    good idea, good read

  • eddysamson

    Uhhh why exactly did you lump Steimsma in that group of players? From what I remember he stepped it up and played as well as we needed him to. And the general consensus on this site over the summer was that it sucked we lost him…

  • because Stiemsma came here as the NBADL Def. POY and people mistook that as him being a good defender, really all he was, was a shot blocker he struggled mightily at times on D got overpaid by Min and will be out of the league shortly

    • Screamin Jay

      your analysis sucks. Steamer filled a big need for us and if he plays in the right system he can be a good player. Who are you to say he will be out of the league shortly? He plays hoops a lot better than you analyze basketball, judging by what you’ve written here in the past.

      • as I said before…a player that fans vastly overrated because of his “credentials” his weakness’ were hidden due to the fact that he had one of the best defensive players of our generation covering for his mistakes. I mean…he HAD to have been something special right? Thats why so many teams were knocking down his door while he was in Turkey and the NBADL…..righttt

        • Celticsfanatic

          None of this is true. If Rondo can be considered one of the leagues best defenders just because of his stealing ability, when it reality opposing guards blew by him this year, Stiemsma can be considered a good defender. You act like shot blocking is such a useless tool, when in reality it is a huge part of protecting the paint. Not every guy is going to be a five star defender like Garnett, usually a defense is comprised of a bunch of players with certain skills. Stiemsma’s ability as a shot blocker brings a lot to the table. He also has a nice outside shot, good hands and awareness and a decent post game.
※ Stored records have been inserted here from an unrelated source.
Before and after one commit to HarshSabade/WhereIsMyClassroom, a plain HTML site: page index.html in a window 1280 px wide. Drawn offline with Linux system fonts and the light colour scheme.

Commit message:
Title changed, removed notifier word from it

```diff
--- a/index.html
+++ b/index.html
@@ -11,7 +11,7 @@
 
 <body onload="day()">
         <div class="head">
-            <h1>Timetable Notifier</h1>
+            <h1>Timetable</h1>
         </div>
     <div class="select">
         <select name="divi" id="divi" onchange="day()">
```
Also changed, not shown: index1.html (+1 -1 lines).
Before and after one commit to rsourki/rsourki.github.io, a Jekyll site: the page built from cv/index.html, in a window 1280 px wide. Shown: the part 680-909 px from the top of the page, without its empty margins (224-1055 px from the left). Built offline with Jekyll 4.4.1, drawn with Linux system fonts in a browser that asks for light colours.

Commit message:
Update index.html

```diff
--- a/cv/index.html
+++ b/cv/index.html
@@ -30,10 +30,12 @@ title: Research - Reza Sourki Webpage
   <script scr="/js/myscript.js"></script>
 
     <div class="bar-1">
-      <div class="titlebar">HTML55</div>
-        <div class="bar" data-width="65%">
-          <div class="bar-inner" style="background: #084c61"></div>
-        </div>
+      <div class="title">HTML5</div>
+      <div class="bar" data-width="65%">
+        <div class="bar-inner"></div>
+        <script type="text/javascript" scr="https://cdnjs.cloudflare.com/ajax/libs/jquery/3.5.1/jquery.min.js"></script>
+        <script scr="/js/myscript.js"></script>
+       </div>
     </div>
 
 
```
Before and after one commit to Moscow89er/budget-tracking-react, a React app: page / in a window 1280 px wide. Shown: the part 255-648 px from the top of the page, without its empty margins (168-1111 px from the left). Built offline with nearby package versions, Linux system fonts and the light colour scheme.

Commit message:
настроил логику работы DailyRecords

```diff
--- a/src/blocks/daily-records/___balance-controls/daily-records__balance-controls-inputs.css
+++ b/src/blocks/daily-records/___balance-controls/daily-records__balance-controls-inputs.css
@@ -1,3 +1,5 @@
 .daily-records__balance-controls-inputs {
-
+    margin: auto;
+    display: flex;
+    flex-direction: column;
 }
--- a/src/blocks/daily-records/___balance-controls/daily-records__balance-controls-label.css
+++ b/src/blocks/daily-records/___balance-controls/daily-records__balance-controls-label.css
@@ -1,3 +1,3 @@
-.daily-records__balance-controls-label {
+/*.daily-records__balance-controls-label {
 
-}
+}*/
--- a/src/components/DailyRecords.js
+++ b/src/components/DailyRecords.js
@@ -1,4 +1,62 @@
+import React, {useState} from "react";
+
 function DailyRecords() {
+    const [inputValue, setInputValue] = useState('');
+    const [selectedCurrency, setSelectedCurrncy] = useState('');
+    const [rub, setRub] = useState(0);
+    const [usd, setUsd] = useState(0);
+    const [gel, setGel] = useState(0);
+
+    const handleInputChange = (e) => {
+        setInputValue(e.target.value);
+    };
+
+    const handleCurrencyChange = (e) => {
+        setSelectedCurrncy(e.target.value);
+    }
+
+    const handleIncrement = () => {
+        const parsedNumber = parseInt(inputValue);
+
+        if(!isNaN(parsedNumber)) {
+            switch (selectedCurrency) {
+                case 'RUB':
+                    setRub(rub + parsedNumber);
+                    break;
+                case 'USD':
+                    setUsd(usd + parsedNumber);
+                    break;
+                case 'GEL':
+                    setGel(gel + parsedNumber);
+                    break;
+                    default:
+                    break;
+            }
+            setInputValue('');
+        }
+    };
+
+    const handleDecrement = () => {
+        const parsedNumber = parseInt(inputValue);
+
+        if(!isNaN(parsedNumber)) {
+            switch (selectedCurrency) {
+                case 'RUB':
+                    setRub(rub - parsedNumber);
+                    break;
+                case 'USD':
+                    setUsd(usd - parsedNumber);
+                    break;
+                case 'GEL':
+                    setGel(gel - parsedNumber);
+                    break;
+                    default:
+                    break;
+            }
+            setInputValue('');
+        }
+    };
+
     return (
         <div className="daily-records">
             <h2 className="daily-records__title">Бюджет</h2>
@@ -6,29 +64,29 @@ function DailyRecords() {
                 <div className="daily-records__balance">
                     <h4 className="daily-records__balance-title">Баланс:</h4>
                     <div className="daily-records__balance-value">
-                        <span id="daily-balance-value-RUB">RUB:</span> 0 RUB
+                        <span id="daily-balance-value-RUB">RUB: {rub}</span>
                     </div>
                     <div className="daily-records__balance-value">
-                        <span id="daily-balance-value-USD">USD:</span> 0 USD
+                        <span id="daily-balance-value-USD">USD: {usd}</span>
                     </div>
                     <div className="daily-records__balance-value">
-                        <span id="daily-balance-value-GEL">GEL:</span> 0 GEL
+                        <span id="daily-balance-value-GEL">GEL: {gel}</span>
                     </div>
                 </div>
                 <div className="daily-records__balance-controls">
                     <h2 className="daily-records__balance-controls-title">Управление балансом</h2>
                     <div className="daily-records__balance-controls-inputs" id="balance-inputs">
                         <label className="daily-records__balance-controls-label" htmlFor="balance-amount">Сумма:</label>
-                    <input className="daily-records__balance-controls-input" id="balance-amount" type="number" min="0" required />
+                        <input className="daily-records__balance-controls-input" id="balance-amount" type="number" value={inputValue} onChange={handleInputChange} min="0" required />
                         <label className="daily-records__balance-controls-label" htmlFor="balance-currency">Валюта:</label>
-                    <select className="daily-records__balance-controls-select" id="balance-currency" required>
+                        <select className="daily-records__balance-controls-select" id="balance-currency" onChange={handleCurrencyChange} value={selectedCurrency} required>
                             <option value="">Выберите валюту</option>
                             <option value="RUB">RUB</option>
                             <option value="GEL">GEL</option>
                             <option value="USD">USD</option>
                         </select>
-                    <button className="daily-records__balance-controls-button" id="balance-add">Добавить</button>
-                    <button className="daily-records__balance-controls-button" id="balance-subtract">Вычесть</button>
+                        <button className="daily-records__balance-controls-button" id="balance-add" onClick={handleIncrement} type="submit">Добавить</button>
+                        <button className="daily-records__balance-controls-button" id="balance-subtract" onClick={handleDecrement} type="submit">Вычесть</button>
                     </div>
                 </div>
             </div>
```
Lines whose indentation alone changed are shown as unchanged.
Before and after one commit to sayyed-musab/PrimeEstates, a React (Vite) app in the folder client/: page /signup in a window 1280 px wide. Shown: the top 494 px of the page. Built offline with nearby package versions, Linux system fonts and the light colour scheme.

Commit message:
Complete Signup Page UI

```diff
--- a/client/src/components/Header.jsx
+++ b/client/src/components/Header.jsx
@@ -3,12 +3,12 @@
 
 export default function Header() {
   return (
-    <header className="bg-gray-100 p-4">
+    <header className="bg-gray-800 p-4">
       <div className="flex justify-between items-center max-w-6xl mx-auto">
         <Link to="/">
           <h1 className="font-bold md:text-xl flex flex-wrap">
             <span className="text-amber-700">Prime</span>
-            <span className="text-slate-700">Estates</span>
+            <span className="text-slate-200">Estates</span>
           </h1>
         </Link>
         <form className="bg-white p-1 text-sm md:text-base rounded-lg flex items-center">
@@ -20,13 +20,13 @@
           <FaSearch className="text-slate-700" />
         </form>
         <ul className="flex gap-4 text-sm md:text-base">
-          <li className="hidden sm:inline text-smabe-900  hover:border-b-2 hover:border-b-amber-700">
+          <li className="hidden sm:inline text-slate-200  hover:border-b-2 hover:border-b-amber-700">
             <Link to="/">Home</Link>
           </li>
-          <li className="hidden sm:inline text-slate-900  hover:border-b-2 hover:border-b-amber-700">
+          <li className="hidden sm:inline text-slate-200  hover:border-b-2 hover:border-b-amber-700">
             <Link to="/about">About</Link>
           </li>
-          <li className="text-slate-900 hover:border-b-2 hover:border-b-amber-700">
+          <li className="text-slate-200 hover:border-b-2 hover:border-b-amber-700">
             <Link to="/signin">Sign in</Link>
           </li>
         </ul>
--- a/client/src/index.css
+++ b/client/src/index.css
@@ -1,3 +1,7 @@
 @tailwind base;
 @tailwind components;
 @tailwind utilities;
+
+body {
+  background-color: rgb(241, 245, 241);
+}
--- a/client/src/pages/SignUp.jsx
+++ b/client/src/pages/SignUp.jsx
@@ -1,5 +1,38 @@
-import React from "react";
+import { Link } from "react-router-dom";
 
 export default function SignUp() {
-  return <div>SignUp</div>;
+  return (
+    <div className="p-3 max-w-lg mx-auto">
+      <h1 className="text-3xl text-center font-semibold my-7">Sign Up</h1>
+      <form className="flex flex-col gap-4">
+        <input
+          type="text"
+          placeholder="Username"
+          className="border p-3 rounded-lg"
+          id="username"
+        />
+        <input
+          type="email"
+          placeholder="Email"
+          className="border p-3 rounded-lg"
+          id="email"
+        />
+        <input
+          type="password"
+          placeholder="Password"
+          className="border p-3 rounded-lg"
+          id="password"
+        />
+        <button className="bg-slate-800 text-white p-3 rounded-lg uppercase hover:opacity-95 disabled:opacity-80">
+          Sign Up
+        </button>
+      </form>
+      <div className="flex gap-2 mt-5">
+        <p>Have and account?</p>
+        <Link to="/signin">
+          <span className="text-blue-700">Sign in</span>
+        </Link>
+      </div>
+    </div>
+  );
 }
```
I bet the Celtics would be a lot better with him on the team.

        • Screamin Jay

          Steamer had a pretty serious problem with depression while in college, which affected both his playing and his academic performance. A big reason nobody noticed him and why he didn’t get drafted and went to play overseas. When you get that kind of start, getting to the NBA is much tougher.

          Steamer, in my opinion, was a better basketball player than Perk. All that Perk had over Steamer was a nasty scowl, but in all other aspects Steamer had Perk beat. I love Perk, would love to see him back on the Celts in the right position for the right dollars, but I would rather have Steamer because he brings a nice offensive shot/touch, shot blocking, and hands that aren’t made of stone.

  • I chuckle at the fact that of all the material here everyone has a hair across their panty line that I threw Stiemsma under the bus in the article and have lost the whole point of the article. The fact of the matter on Stiemsma is that he went from being a star in the NBADL to a junk time player in the NBA, there is no debating that. That is NOT a success story, a success story is Jeremy Lin, only problem is there havent been any other stories like that. So if your going to debate on here take off your green goggles and look at the entire premise of the article. 7 comments defending Stiemsma who was mentioned in ONE sentence was not the intent of the article